FAIR USE NOTICE This site contains copyrighted material the use of which has not always been specifically authorized by the copyright owner. We are making such material available to advance understanding of computer science, IT technology, economic, scientific, and social issues. We believe this constitutes a 'fair use' of any such copyrighted material as provided by section 107 of the US Copyright Law according to which such material can be distributed without profit exclusively for research and educational purposes.

This is a Spartan WHYFF (We Help You For Free) site written by people for whom English is not a native language. Grammar and spelling errors should be expected. The site contain some broken links as it develops like a living tree...
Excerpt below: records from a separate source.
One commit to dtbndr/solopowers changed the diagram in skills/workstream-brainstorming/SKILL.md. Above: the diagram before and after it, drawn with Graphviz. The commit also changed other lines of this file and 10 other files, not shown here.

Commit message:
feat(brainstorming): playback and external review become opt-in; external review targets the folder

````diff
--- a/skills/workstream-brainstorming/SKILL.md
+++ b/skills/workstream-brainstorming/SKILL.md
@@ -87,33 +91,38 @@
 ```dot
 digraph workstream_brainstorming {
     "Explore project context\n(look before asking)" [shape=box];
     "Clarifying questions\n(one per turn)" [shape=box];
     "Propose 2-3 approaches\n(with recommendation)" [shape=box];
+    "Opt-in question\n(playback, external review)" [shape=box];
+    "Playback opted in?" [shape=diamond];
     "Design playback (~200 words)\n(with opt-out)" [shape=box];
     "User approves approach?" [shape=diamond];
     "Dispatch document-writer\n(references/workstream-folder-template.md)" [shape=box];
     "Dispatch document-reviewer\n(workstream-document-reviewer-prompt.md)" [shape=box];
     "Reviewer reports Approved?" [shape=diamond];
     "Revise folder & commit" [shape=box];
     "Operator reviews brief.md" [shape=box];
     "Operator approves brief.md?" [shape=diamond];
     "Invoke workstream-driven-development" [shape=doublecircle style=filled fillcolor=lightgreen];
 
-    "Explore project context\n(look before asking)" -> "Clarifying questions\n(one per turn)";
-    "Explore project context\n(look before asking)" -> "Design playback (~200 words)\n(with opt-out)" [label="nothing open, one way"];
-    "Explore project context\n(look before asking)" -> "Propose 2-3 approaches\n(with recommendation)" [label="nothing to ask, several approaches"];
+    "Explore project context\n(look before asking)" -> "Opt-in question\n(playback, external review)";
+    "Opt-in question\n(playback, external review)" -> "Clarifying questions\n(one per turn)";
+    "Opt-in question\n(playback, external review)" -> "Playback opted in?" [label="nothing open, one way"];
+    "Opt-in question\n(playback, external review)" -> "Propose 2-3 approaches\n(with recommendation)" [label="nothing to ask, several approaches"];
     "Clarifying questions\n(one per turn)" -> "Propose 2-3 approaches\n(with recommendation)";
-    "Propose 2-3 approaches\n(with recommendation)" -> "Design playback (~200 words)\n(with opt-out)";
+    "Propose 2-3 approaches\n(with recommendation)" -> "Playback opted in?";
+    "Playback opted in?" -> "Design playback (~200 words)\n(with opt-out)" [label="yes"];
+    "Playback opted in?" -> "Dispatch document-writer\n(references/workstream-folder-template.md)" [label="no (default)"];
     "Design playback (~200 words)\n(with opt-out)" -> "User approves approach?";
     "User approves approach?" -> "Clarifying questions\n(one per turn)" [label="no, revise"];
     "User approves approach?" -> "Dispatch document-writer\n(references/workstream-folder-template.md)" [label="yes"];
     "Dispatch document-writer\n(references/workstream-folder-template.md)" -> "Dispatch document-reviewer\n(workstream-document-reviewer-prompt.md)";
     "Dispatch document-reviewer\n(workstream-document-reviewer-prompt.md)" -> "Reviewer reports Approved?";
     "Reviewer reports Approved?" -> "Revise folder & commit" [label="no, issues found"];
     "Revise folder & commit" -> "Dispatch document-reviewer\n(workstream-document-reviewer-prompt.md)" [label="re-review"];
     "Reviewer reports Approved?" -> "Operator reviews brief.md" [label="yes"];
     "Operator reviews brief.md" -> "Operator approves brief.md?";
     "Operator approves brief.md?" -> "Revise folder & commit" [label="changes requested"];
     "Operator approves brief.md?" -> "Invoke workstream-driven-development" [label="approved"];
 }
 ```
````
You can use PayPal to make a contribution, supporting development of this site and speed up access. In case is down you can use the at


The statements, views and opinions presented on this web page are those of the author (or referenced source) and are not endorsed by, nor do they necessarily reflect, the opinions of the author present and former employers, SDNP or any other organization the author may be associated with. We do not warrant the correctness of the information provided or its fitness for any purpose.

The site uses AdSense so you need to be aware of Google privacy policy. You you do not want to be tracked by Google please disable Javascript for this site. This site is perfectly usable without Javascript.

Last modified: September 12, 2017